(Records contained in a dataset)
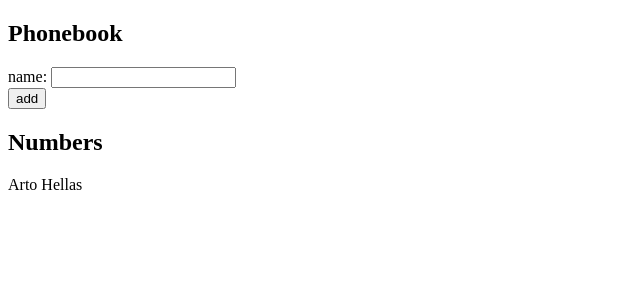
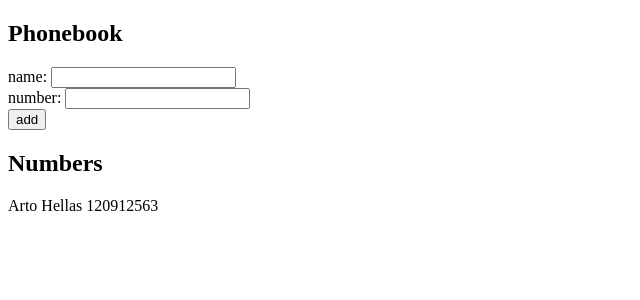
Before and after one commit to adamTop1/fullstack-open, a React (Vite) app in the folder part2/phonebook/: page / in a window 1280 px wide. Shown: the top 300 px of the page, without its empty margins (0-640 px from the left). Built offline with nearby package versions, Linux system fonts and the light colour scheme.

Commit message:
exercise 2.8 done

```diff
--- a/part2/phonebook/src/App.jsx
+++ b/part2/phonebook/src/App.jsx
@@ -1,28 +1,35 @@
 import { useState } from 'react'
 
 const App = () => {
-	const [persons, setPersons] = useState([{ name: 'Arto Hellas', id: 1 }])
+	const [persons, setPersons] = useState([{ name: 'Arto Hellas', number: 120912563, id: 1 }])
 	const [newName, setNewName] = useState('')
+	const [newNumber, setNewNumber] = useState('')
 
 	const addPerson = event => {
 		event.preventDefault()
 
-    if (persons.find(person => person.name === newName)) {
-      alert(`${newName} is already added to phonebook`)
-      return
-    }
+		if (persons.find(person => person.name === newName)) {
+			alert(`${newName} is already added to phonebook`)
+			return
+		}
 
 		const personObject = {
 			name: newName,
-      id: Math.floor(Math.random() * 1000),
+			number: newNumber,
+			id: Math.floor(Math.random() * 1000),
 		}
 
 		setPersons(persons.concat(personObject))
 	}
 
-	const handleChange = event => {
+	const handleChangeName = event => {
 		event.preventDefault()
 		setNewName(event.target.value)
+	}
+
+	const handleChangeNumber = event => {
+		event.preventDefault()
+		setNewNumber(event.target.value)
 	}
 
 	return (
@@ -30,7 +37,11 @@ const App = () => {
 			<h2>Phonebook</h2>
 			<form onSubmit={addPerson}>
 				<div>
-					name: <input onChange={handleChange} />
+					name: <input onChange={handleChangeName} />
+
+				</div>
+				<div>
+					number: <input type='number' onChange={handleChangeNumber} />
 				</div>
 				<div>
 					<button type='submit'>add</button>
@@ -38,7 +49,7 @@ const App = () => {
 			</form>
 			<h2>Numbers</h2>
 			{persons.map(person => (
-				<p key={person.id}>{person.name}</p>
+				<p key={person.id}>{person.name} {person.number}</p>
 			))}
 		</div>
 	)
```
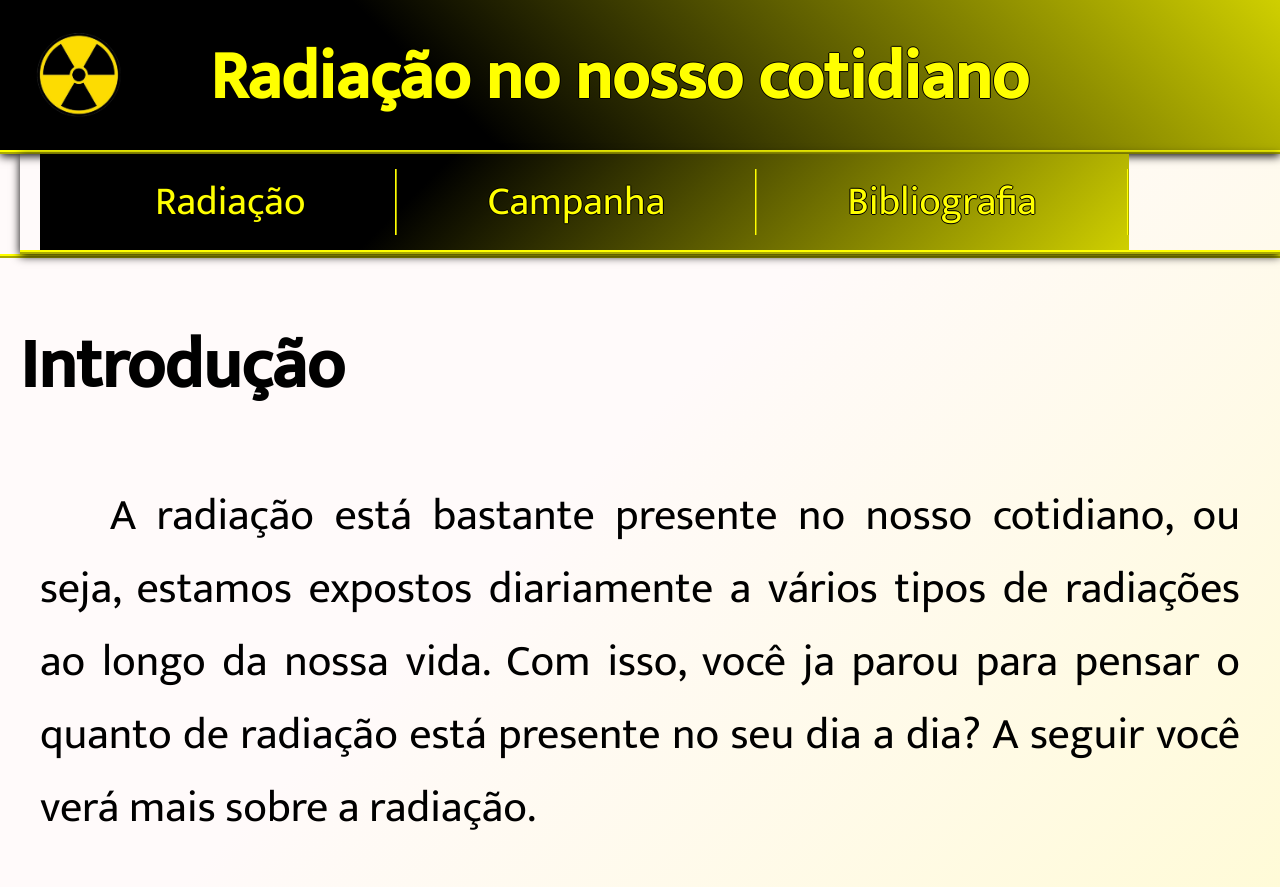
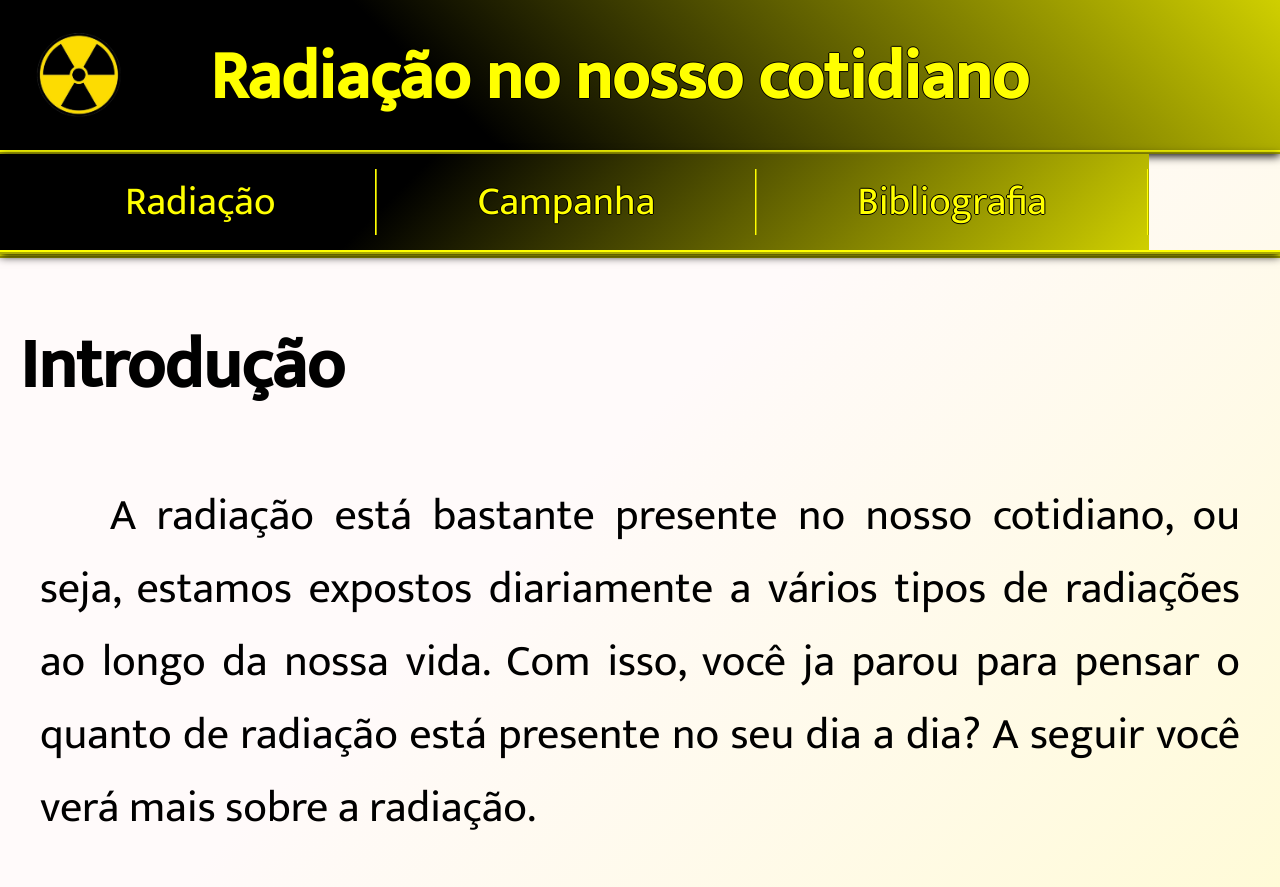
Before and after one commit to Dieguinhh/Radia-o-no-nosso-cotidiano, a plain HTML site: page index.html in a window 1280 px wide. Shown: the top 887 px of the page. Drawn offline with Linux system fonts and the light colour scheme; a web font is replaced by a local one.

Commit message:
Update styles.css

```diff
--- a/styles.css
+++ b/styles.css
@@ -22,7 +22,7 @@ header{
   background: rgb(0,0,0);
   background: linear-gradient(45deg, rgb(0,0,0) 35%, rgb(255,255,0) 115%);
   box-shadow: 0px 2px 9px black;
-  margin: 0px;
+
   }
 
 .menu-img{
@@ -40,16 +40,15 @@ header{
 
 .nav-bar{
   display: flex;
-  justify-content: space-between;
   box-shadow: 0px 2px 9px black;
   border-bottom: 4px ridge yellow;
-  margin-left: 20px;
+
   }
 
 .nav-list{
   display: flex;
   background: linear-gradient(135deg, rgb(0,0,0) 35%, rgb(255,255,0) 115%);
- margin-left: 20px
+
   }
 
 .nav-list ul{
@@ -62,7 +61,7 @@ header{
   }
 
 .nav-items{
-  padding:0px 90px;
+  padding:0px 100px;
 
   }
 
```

Work instruction:
Exclude all images and retype the data precisely.

Answer space:
Before and after one commit to adamTop1/fullstack-open, a React (Vite) app in the folder part2/phonebook/: page / in a window 1280 px wide. Shown: the top 300 px of the page, without its empty margins (0-640 px from the left). Built offline with nearby package versions, Linux system fonts and the light colour scheme.

Commit message:
exercise 2.8 done

```diff
--- a/part2/phonebook/src/App.jsx
+++ b/part2/phonebook/src/App.jsx
@@ -1,28 +1,35 @@
 import { useState } from 'react'
 
 const App = () => {
-	const [persons, setPersons] = useState([{ name: 'Arto Hellas', id: 1 }])
+	const [persons, setPersons] = useState([{ name: 'Arto Hellas', number: 120912563, id: 1 }])
 	const [newName, setNewName] = useState('')
+	const [newNumber, setNewNumber] = useState('')
 
 	const addPerson = event => {
 		event.preventDefault()
 
-    if (persons.find(person => person.name === newName)) {
-      alert(`${newName} is already added to phonebook`)
-      return
-    }
+		if (persons.find(person => person.name === newName)) {
+			alert(`${newName} is already added to phonebook`)
+			return
+		}
 
 		const personObject = {
 			name: newName,
-      id: Math.floor(Math.random() * 1000),
+			number: newNumber,
+			id: Math.floor(Math.random() * 1000),
 		}
 
 		setPersons(persons.concat(personObject))
 	}
 
-	const handleChange = event => {
+	const handleChangeName = event => {
 		event.preventDefault()
 		setNewName(event.target.value)
+	}
+
+	const handleChangeNumber = event => {
+		event.preventDefault()
+		setNewNumber(event.target.value)
 	}
 
 	return (
@@ -30,7 +37,11 @@ const App = () => {
 			<h2>Phonebook</h2>
 			<form onSubmit={addPerson}>
 				<div>
-					name: <input onChange={handleChange} />
+					name: <input onChange={handleChangeName} />
+
+				</div>
+				<div>
+					number: <input type='number' onChange={handleChangeNumber} />
 				</div>
 				<div>
 					<button type='submit'>add</button>
@@ -38,7 +49,7 @@ const App = () => {
 			</form>
 			<h2>Numbers</h2>
 			{persons.map(person => (
-				<p key={person.id}>{person.name}</p>
+				<p key={person.id}>{person.name} {person.number}</p>
 			))}
 		</div>
 	)
```
Before and after one commit to Dieguinhh/Radia-o-no-nosso-cotidiano, a plain HTML site: page index.html in a window 1280 px wide. Shown: the top 887 px of the page. Drawn offline with Linux system fonts and the light colour scheme; a web font is replaced by a local one.

Commit message:
Update styles.css

```diff
--- a/styles.css
+++ b/styles.css
@@ -22,7 +22,7 @@ header{
   background: rgb(0,0,0);
   background: linear-gradient(45deg, rgb(0,0,0) 35%, rgb(255,255,0) 115%);
   box-shadow: 0px 2px 9px black;
-  margin: 0px;
+
   }
 
 .menu-img{
@@ -40,16 +40,15 @@ header{
 
 .nav-bar{
   display: flex;
-  justify-content: space-between;
   box-shadow: 0px 2px 9px black;
   border-bottom: 4px ridge yellow;
-  margin-left: 20px;
+
   }
 
 .nav-list{
   display: flex;
   background: linear-gradient(135deg, rgb(0,0,0) 35%, rgb(255,255,0) 115%);
- margin-left: 20px
+
   }
 
 .nav-list ul{
@@ -62,7 +61,7 @@ header{
   }
 
 .nav-items{
-  padding:0px 90px;
+  padding:0px 100px;
 
   }
 
```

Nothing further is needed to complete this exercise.